■ DIRECTIONS FOR THIS TASK ■
The records below must be output exactly, with no images carried over.

■ EXTRACTED MATERIAL ■
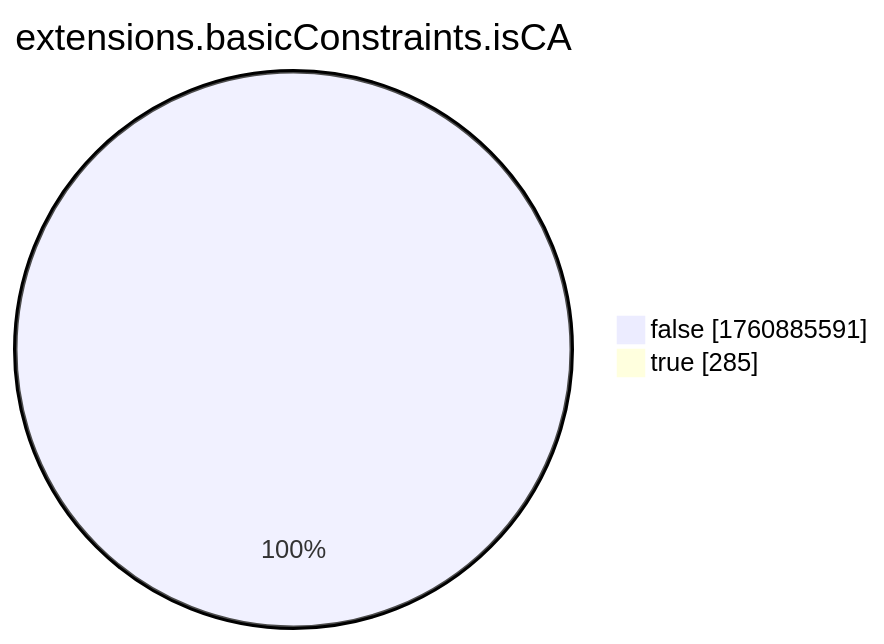
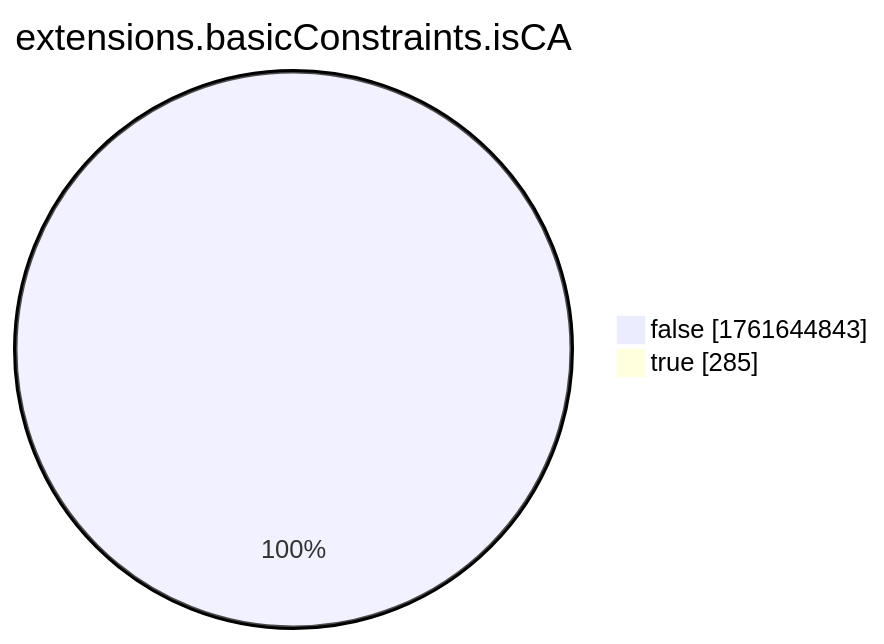
Before and after one commit to christiankrug/ctmonitor_visualization: the eighth of 15 diagrams in xenon2022/README.md, drawn with Mermaid. The commit also changed other lines of this file, not shown here.

````diff
--- a/xenon2022/README.md
+++ b/xenon2022/README.md
@@ -2868,6 +2868,6 @@
 ```mermaid
 pie showData
 title extensions.basicConstraints.isCA
-"false" :1760885591
+"false" :1761644843
 "true" :285
 ```
````
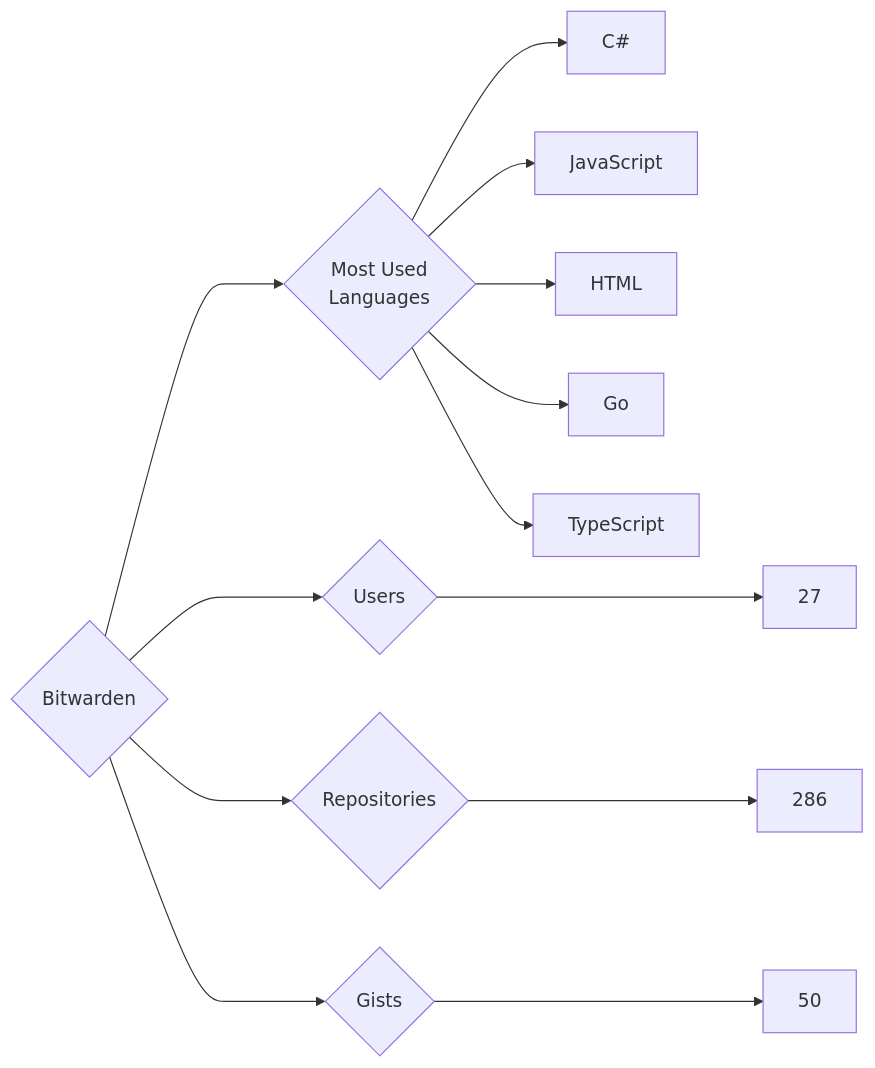
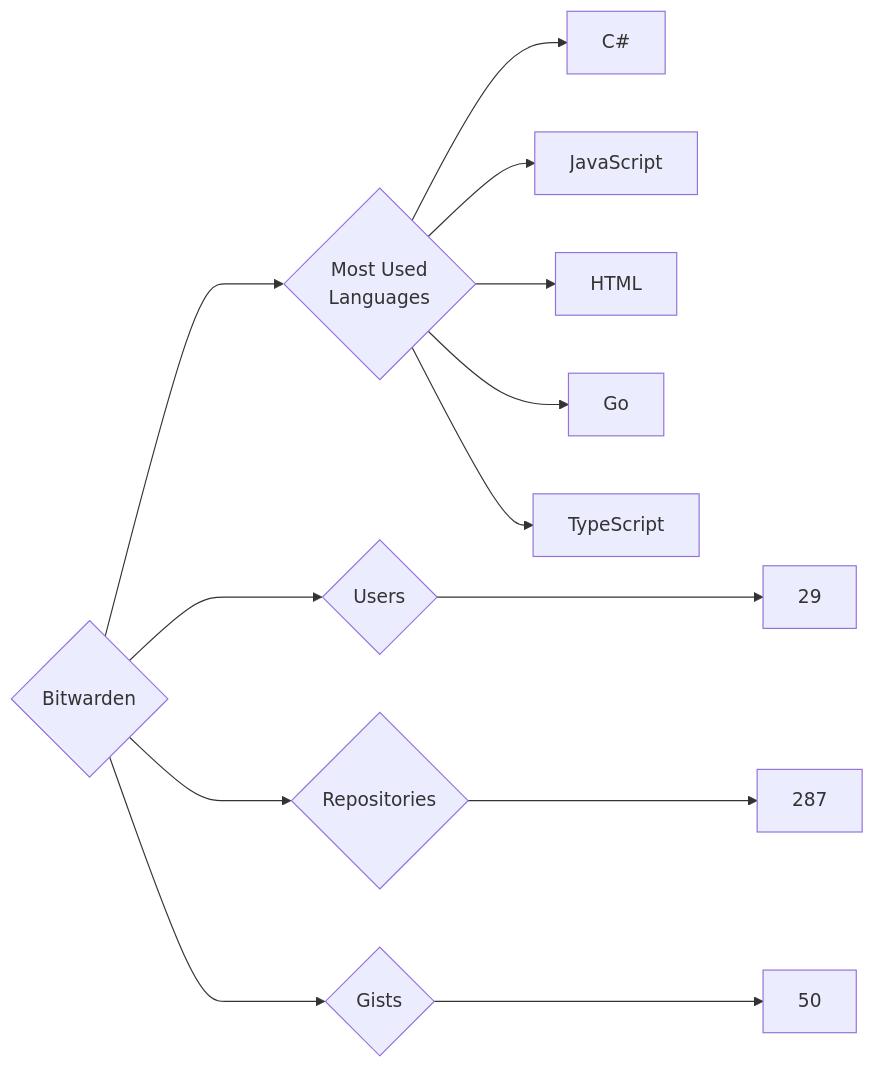
The diagram in targets/Bitwarden/README.md (trickest/insiders), drawn with Mermaid before and after one commit. The commit also changed 874 other files, not shown here.

````diff
--- a/targets/Bitwarden/README.md
+++ b/targets/Bitwarden/README.md
@@ -3,13 +3,13 @@
 ```mermaid
 graph LR
 COMPANY_NAME{Bitwarden}
-COMPANY_NAME ---> U{Users} ---> UN[27]
-COMPANY_NAME ---> R{Repositories} ---> RN[286]
+COMPANY_NAME ---> U{Users} ---> UN[29]
+COMPANY_NAME ---> R{Repositories} ---> RN[287]
 COMPANY_NAME ---> G{Gists} ---> GN[50]
 COMPANY_NAME ---> ML{Most Used<br>Languages}
 ML --> C#[C#]
 ML --> JavaScript[JavaScript]
 ML --> HTML[HTML]
 ML --> Go[Go]
 ML --> TypeScript[TypeScript]
 ```
````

■ OUTPUT BELOW ■
Before and after one commit to christiankrug/ctmonitor_visualization: the eighth of 15 diagrams in xenon2022/README.md, drawn with Mermaid. The commit also changed other lines of this file, not shown here.

````diff
--- a/xenon2022/README.md
+++ b/xenon2022/README.md
@@ -2868,6 +2868,6 @@
 ```mermaid
 pie showData
 title extensions.basicConstraints.isCA
-"false" :1760885591
+"false" :1761644843
 "true" :285
 ```
````
The diagram in targets/Bitwarden/README.md (trickest/insiders), drawn with Mermaid before and after one commit. The commit also changed 874 other files, not shown here.

````diff
--- a/targets/Bitwarden/README.md
+++ b/targets/Bitwarden/README.md
@@ -3,13 +3,13 @@
 ```mermaid
 graph LR
 COMPANY_NAME{Bitwarden}
-COMPANY_NAME ---> U{Users} ---> UN[27]
-COMPANY_NAME ---> R{Repositories} ---> RN[286]
+COMPANY_NAME ---> U{Users} ---> UN[29]
+COMPANY_NAME ---> R{Repositories} ---> RN[287]
 COMPANY_NAME ---> G{Gists} ---> GN[50]
 COMPANY_NAME ---> ML{Most Used<br>Languages}
 ML --> C#[C#]
 ML --> JavaScript[JavaScript]
 ML --> HTML[HTML]
 ML --> Go[Go]
 ML --> TypeScript[TypeScript]
 ```
````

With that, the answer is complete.